The intersection between the two happens more than you might think. Sometimes, though, the art behind the call warrants special attention.

Here’s one story of such an intersection.

Tinmouth, a noise-pop trio from Philadelphia, mailed a package directly to the Triad City Beat offices. Their troubles included $4.13 in postage paid, a quartet of stamps bearing an identical illustration of some unidentified, periwinkle-colored butterfly with red eyespots on the bottom of its wings, “Fragile” scrawled twice in blue permanent marker on the white stickers bearing the addresses, underlined both times.

On opening the black shipping envelope, out dropped two items.

First, a letter from Timothy Tebordo, Tinmouth guitarist.

“Dear TCB,” it read in all caps. “It seems like y’all are the people to know for music in the NC Triad.”

A little flattery goes a long way.

“Philly noise-pop trio is hitting yr area on our December tour and we’d love if you’d consider giving us a shout.”

Secondly, a handcrafted CD case made from a sheet of college-ruled paper — the kind you’d hastily fold during lunch in high school to contain those mixes you’d compile for not-so-secret crushes — containing their two-track single, A Letter from Home.

Now, this unsolicited sursie could have gone a few different ways. The music could have been horrid. It could have been okay, but unworthy of mention, due either to derivative mediocrity or being just too damn weird — “noise pop” could have meant anything from the Jesus and Mary Chain to, say, the clamor of hammers thrown at a concrete floor covered by crash cymbals while a chorus sing doo-wop syllables. Or, maybe on an outside chance, it could be great.

Thankfully, it was the latter.

The first track, “A Letter,” opens with a splatting three-beat thud from drummer Alyssa Shea before Tebordo’s throaty guitar and Aaron Sternick’s chunky bass punctuate the downbeat.

“We’ll treat it like a picture/ A work of art you love/ Interpret it like scripture/ Like it comes from above,” Tebordo pleasantly twists, like REM’s Michael Stipe reaching for notes at the summit of his own range.

The chorus splashes in with twinkling sleighbells, Shea syncopating jazzily against a steady ride cymbal, Tebordo’s atmospheric chords diced up with meaty tremolo and Sternick harmonizing both vocally and with a meandering bass line.

Back into the verse, the band toys with the sonic structure in a breakdown, Sternick fuzzing out his bass and playing legato, Shea smacking at the skins more randomly and Tebordo approaching the vocal melody with a similar stutter and in a lower register, his guitar now accenting the backbeat.

The bridge finds foundation in both structures of the second verse and chorus, but ventures out on a syncopated, crashing coda all its own.

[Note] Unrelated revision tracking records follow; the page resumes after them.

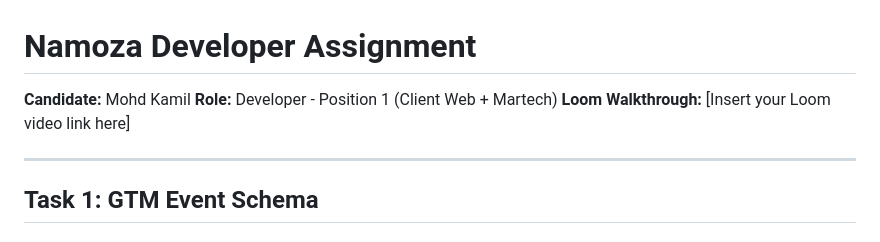
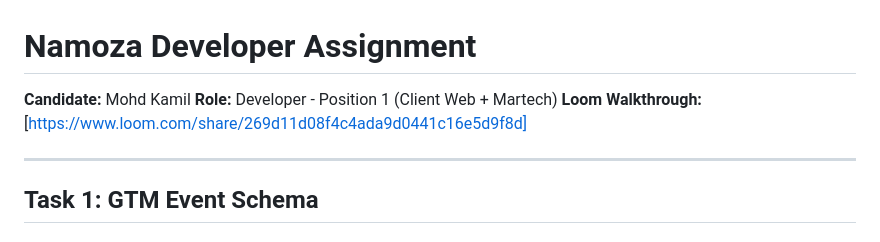
Before and after one commit to Kamil2604-bit/NAMOZA, a Markdown page: README.md, the part around the change. GitHub-like rendering.

```diff
--- a/README.md
+++ b/README.md
@@ -2,7 +2,7 @@
 
 **Candidate:** Mohd Kamil
 **Role:** Developer - Position 1 (Client Web + Martech)
-**Loom Walkthrough:** [Insert your Loom video link here]
+**Loom Walkthrough:** [https://www.loom.com/share/269d11d08f4c4ada9d0441c16e5d9f8d]
 
 ---
 
```
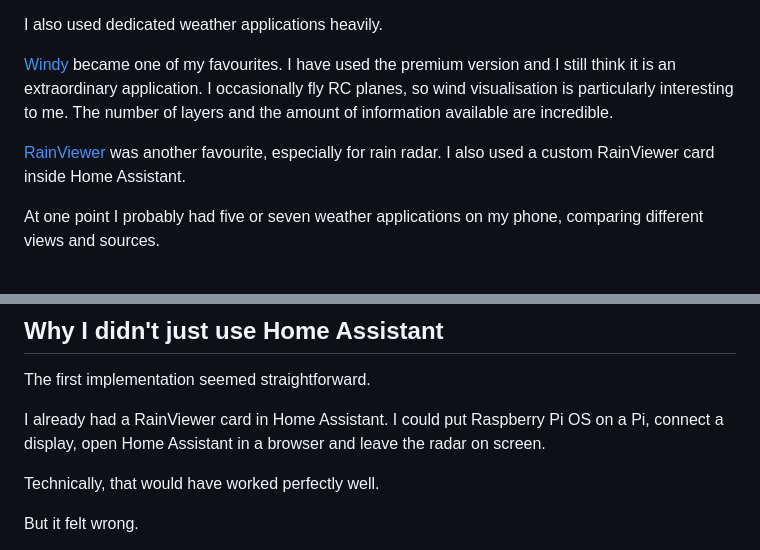
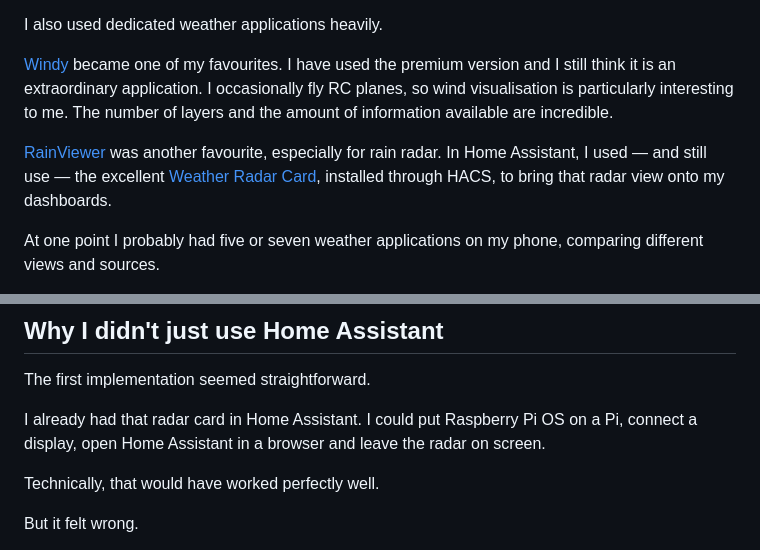
Before and after one commit to alex-soul/pi-rain-radar, a Markdown page: docs/why-i-built-pi-rain-radar.md, 2 parts joined by grey strips. Drawn GitHub-style.

Commit message:
Credit Home Assistant Weather Radar Card in origin story

```diff
--- a/docs/why-i-built-pi-rain-radar.md
+++ b/docs/why-i-built-pi-rain-radar.md
@@ -49,7 +49,7 @@ I also used dedicated weather applications heavily.
 
 [Windy](https://www.windy.com/) became one of my favourites. I have used the premium version and I still think it is an extraordinary application. I occasionally fly RC planes, so wind visualisation is particularly interesting to me. The number of layers and the amount of information available are incredible.
 
-[RainViewer](https://www.rainviewer.com/) was another favourite, especially for rain radar. I also used a custom RainViewer card inside Home Assistant.
+[RainViewer](https://www.rainviewer.com/) was another favourite, especially for rain radar. In Home Assistant, I used — and still use — the excellent [Weather Radar Card](https://github.com/jpettitt/weather-radar-card), installed through HACS, to bring that radar view onto my dashboards.
 
 At one point I probably had five or seven weather applications on my phone, comparing different views and sources.
 
@@ -81,7 +81,7 @@ Put a screen next to the front door.
 
 The first implementation seemed straightforward.
 
-I already had a RainViewer card in Home Assistant. I could put Raspberry Pi OS on a Pi, connect a display, open Home Assistant in a browser and leave the radar on screen.
+I already had that radar card in Home Assistant. I could put Raspberry Pi OS on a Pi, connect a display, open Home Assistant in a browser and leave the radar on screen.
 
 Technically, that would have worked perfectly well.
 
```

“From Home” nods more towards an experimental bent than its companion track. A velvety riff, doubled on bass, flits with a hint of a trippy reversed effect before Tebordo lets crunchy Neil Young-esque minor chords ring out and Sternick’s bass fills in harmonic cracks, the reverb on Tebordo’s vocals only adding to the spaced-out feel. Shea’s 16th note tom taps keep the mid-tempo track grounded rhythmically at first while she brushes the snare here and there for variety before she complicates the beat towards Fleetwood Mac’s “Tusk” territory.

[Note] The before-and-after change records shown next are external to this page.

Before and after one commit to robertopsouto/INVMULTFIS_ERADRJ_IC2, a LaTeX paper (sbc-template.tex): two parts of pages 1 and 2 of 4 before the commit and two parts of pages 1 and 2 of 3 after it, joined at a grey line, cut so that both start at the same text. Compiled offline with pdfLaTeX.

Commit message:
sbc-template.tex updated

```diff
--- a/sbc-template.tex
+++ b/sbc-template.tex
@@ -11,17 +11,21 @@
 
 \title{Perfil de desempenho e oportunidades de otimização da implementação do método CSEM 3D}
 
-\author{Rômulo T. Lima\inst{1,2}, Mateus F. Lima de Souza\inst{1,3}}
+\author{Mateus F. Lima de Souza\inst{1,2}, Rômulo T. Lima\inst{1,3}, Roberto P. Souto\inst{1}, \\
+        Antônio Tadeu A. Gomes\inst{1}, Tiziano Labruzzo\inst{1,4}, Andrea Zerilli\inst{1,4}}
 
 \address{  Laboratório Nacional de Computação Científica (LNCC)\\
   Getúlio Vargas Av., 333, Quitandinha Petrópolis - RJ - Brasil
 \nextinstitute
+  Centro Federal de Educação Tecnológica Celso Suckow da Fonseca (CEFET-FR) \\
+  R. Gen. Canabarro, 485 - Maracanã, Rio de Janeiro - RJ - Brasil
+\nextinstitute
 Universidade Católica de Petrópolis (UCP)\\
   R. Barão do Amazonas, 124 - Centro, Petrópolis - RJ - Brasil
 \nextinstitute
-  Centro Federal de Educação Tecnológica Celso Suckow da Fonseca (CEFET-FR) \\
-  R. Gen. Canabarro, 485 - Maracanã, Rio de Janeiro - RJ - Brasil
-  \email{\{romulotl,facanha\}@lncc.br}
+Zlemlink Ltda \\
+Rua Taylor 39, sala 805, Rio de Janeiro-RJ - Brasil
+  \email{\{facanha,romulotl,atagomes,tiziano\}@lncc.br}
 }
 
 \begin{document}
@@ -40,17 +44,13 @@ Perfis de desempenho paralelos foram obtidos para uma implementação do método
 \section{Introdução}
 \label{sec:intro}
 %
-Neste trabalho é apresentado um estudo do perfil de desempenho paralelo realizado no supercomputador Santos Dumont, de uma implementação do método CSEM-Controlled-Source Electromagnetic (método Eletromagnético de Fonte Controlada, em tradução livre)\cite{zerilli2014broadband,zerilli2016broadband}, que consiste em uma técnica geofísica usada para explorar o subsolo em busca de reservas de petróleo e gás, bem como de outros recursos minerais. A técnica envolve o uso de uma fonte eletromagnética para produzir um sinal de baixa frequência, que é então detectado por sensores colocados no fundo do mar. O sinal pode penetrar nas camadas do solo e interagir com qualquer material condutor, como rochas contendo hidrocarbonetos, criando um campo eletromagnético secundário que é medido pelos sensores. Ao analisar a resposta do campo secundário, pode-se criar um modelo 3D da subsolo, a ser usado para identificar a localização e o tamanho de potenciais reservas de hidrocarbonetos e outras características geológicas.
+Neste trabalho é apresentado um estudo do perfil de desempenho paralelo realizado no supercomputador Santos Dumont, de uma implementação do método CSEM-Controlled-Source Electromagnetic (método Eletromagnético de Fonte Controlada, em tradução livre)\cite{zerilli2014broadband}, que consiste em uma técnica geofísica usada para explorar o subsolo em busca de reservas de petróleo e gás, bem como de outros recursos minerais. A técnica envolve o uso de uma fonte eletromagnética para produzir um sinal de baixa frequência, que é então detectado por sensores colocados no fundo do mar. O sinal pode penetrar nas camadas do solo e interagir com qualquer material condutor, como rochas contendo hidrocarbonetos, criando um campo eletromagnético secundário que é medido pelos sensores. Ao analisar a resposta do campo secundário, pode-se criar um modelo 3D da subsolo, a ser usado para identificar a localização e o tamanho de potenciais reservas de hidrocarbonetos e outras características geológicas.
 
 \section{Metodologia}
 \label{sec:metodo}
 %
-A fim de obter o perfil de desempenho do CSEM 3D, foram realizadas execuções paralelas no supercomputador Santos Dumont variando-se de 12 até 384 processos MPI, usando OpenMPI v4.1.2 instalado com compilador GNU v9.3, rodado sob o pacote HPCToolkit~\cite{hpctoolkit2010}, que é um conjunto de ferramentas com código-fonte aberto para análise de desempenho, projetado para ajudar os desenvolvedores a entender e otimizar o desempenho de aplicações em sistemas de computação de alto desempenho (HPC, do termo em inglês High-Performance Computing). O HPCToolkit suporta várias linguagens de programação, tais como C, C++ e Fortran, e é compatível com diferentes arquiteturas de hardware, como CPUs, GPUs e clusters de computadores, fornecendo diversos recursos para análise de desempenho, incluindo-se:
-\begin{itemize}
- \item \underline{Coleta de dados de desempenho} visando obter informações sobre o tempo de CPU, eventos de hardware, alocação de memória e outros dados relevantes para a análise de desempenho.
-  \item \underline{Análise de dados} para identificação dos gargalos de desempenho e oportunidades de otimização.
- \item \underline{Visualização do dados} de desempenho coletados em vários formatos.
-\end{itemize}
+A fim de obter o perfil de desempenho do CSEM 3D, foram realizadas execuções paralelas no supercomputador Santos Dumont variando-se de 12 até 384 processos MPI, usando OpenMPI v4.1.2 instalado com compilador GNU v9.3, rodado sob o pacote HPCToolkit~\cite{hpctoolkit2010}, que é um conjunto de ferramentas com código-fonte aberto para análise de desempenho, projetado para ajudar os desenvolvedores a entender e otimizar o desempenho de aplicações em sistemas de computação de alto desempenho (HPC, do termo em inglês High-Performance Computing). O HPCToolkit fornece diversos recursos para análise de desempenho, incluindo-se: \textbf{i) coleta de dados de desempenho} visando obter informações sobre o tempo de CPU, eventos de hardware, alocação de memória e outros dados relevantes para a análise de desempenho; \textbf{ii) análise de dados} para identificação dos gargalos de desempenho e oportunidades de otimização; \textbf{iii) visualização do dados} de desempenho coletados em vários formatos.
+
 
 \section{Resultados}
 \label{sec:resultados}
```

Then, after quietly and steadily asking the chorus question: “What did you want when you came back home?” the track throws a temper tantrum.

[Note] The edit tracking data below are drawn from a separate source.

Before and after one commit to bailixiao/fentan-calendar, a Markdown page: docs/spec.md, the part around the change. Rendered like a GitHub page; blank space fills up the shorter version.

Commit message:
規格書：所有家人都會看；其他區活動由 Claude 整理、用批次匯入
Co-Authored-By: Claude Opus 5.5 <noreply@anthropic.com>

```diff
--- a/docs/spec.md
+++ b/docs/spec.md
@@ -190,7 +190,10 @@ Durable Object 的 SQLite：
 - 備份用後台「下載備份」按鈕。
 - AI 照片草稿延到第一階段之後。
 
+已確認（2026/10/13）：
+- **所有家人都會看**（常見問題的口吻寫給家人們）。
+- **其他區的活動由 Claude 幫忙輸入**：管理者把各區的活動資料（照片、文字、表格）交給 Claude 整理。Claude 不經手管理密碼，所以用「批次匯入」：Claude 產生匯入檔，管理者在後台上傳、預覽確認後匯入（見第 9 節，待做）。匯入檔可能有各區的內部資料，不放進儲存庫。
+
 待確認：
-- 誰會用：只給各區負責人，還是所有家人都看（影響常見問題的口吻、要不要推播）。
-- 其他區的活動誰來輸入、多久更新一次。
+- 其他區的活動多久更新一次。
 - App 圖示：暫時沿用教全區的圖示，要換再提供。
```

“All I wanted was somebody to talk to/ All I wanted was somebody to hold,” Tebordo and Sternick sing in tandem, maintaining beautiful harmonies despite the punkish thrash.

The outburst devolves into a Pavement-like freakout before Sternick plucks out a slow line introducing a sludgy, droning bridge soaked in cymbal crashes and overdriven arpeggios.

Yet, even though the band explores the composition’s newfound direction, Tebordo comes back to that old question asked in the chorus before delivering a crushing coup-de-grace of a final, distorted chord.

The question remained unanswered, because the single could only leave you saying, “Wow.”

Tinmouth deserves their shout if only for taking a longshot at what little publicity we could afford them, but also due to the quality of their work.

And while their local tour stop took place at Test Pattern in Winston-Salem last week, hopefully Tinmouth will return to the Triad soon. We’d be happy to hear from them.

Listen to A Letter from Home and the rest of Tinmouth’s discography on their Bandcamp.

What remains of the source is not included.